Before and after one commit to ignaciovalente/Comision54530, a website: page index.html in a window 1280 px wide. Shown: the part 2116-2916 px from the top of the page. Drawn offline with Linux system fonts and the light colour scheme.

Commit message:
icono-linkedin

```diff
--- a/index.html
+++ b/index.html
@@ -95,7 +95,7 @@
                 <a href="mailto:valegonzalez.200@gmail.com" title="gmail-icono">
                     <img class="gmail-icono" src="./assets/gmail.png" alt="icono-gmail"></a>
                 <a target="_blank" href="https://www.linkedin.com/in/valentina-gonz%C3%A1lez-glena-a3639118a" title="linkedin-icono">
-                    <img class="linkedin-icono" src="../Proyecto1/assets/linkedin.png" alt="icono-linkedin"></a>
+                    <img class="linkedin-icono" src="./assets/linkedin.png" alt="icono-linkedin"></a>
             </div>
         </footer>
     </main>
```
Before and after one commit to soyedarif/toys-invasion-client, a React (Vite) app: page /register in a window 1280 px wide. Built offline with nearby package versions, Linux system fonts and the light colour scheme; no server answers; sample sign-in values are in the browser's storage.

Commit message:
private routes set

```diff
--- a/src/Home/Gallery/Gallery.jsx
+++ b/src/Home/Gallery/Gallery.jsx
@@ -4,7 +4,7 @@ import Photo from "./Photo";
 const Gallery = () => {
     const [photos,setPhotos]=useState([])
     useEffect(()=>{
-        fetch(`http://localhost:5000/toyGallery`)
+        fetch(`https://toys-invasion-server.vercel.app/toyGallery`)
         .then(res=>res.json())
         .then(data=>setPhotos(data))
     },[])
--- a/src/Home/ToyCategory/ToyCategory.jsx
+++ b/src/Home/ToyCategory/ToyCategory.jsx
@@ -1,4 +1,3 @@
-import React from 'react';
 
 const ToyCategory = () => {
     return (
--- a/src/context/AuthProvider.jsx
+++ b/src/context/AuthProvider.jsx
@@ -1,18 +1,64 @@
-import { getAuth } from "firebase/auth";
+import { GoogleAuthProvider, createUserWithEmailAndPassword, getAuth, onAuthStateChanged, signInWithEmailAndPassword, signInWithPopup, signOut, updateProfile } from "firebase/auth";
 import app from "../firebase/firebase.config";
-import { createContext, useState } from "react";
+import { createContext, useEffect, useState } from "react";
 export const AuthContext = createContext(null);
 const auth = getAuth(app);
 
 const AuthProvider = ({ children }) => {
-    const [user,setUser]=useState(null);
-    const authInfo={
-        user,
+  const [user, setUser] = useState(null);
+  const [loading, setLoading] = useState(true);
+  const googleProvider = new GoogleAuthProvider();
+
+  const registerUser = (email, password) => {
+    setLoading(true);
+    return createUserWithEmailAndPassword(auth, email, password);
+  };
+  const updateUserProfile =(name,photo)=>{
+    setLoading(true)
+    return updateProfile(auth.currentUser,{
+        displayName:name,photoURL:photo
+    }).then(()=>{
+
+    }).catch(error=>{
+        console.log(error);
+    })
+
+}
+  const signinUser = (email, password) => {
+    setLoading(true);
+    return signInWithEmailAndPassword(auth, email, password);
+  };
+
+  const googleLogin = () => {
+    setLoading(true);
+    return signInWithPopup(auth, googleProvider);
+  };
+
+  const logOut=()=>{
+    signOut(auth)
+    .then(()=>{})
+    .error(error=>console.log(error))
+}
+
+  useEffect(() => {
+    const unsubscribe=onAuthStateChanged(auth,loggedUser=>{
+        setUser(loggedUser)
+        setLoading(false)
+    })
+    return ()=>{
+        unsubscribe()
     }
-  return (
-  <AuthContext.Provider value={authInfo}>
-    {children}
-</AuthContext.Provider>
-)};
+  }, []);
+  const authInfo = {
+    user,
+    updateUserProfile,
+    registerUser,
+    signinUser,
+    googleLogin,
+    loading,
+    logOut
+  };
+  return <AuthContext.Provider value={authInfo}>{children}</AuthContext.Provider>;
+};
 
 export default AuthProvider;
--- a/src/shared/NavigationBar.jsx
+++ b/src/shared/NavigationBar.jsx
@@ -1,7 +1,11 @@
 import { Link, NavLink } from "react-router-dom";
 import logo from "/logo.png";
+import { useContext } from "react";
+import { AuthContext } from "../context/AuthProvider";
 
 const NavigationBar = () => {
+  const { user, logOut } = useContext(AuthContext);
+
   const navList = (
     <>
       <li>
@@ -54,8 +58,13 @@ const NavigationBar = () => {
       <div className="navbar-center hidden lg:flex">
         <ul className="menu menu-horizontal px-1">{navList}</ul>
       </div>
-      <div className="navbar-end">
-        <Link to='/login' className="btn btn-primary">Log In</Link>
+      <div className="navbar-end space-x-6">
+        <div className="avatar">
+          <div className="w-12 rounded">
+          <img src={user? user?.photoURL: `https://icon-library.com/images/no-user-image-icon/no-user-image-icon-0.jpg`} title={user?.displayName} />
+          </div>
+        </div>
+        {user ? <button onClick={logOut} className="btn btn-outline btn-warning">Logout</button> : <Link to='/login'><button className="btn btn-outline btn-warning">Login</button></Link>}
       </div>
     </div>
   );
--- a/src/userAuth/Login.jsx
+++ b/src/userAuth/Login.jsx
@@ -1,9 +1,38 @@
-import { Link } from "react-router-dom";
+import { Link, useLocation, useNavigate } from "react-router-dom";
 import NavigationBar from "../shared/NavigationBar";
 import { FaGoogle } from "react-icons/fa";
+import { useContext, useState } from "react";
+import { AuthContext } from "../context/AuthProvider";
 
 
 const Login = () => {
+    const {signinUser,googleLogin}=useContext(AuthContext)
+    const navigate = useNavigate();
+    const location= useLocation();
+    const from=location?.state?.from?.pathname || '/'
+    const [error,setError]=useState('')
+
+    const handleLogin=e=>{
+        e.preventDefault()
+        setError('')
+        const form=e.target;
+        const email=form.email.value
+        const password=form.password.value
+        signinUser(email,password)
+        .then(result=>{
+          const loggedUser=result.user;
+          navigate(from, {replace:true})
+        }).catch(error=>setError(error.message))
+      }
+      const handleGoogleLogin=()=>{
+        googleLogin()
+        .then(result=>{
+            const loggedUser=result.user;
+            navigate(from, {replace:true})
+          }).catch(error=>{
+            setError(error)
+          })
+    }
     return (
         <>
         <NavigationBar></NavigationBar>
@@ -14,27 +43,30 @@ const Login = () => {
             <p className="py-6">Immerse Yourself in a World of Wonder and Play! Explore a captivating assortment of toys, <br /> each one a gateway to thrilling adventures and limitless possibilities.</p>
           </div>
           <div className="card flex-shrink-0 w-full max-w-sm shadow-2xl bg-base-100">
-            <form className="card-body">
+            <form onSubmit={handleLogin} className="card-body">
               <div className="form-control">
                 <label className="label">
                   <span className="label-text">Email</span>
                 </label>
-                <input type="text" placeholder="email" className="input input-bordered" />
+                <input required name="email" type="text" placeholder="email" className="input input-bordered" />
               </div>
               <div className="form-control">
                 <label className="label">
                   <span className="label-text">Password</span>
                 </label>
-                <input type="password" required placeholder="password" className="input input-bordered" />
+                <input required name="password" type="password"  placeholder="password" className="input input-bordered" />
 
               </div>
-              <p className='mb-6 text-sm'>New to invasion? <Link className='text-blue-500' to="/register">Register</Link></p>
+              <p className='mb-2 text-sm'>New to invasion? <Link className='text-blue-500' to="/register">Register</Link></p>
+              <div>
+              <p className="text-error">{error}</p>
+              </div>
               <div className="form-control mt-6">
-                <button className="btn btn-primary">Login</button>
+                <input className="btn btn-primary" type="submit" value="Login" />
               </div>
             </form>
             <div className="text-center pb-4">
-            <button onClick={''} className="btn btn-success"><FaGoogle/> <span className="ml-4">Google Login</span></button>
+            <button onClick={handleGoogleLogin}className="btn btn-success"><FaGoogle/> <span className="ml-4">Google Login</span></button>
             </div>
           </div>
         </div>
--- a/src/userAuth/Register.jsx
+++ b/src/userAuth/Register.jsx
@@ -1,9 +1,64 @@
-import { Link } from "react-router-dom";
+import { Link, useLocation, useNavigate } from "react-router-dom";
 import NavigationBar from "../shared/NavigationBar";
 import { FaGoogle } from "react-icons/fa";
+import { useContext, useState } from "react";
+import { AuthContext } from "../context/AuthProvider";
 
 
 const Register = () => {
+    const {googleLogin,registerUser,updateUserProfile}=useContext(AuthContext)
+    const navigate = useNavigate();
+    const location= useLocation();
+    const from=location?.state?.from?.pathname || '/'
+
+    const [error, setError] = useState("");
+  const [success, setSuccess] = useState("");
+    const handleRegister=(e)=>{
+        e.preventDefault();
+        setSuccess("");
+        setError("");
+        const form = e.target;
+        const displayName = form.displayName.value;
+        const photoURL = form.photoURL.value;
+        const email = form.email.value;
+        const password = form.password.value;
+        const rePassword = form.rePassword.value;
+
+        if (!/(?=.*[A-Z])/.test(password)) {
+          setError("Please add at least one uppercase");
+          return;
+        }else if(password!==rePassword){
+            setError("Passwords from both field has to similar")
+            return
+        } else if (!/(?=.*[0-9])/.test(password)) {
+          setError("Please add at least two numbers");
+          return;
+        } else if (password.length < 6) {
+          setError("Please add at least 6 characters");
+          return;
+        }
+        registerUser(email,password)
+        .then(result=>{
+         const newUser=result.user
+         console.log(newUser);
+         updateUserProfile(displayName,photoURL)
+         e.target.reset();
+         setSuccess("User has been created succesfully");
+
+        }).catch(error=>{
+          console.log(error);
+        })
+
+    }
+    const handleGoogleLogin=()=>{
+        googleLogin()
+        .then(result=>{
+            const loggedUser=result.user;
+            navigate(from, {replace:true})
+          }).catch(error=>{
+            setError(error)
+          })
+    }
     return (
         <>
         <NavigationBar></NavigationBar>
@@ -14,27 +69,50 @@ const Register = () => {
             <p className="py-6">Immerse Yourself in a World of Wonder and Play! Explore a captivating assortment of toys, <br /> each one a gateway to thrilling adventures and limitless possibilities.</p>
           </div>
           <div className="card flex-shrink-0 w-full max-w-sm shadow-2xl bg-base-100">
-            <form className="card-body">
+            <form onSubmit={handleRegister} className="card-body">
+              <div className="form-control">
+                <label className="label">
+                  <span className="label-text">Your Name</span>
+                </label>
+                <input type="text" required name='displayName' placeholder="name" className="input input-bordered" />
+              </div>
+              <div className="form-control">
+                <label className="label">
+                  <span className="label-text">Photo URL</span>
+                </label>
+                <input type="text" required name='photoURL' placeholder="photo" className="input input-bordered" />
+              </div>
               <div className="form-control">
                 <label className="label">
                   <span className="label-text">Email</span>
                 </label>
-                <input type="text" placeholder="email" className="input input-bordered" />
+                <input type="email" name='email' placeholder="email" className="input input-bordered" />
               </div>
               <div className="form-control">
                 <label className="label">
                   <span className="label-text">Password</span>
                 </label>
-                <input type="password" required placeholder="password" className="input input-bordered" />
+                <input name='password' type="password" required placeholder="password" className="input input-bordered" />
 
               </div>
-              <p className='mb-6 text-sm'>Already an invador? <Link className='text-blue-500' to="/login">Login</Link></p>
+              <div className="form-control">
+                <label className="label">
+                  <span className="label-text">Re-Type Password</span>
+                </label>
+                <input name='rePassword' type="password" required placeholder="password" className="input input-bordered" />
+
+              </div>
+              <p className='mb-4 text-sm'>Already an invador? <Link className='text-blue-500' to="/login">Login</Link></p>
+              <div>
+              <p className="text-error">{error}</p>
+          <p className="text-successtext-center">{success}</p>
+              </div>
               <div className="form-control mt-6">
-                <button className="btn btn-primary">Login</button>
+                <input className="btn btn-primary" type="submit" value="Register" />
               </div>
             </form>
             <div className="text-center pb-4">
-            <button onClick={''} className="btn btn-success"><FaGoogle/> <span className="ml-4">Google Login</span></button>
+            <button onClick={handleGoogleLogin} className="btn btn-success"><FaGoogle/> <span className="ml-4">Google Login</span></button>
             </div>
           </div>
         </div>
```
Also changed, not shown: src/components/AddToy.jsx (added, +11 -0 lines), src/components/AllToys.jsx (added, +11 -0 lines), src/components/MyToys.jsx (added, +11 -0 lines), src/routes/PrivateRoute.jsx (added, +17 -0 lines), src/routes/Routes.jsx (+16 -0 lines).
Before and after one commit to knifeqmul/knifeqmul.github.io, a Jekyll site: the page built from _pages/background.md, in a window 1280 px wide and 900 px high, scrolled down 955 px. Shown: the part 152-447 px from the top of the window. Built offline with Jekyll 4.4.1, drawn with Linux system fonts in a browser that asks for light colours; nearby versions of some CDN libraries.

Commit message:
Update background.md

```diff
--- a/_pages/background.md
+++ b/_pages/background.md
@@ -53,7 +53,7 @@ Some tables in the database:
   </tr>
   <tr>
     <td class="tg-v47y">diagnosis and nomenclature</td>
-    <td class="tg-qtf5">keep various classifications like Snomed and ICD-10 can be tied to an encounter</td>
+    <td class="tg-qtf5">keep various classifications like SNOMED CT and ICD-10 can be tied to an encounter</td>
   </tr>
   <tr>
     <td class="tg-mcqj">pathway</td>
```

________________________________________

Go through the records above and copy every line with the word "tied".

-    <td class="tg-qtf5">keep various classifications like Snomed and ICD-10 can be tied to an encounter</td>
+    <td class="tg-qtf5">keep various classifications like SNOMED CT and ICD-10 can be tied to an encounter</td>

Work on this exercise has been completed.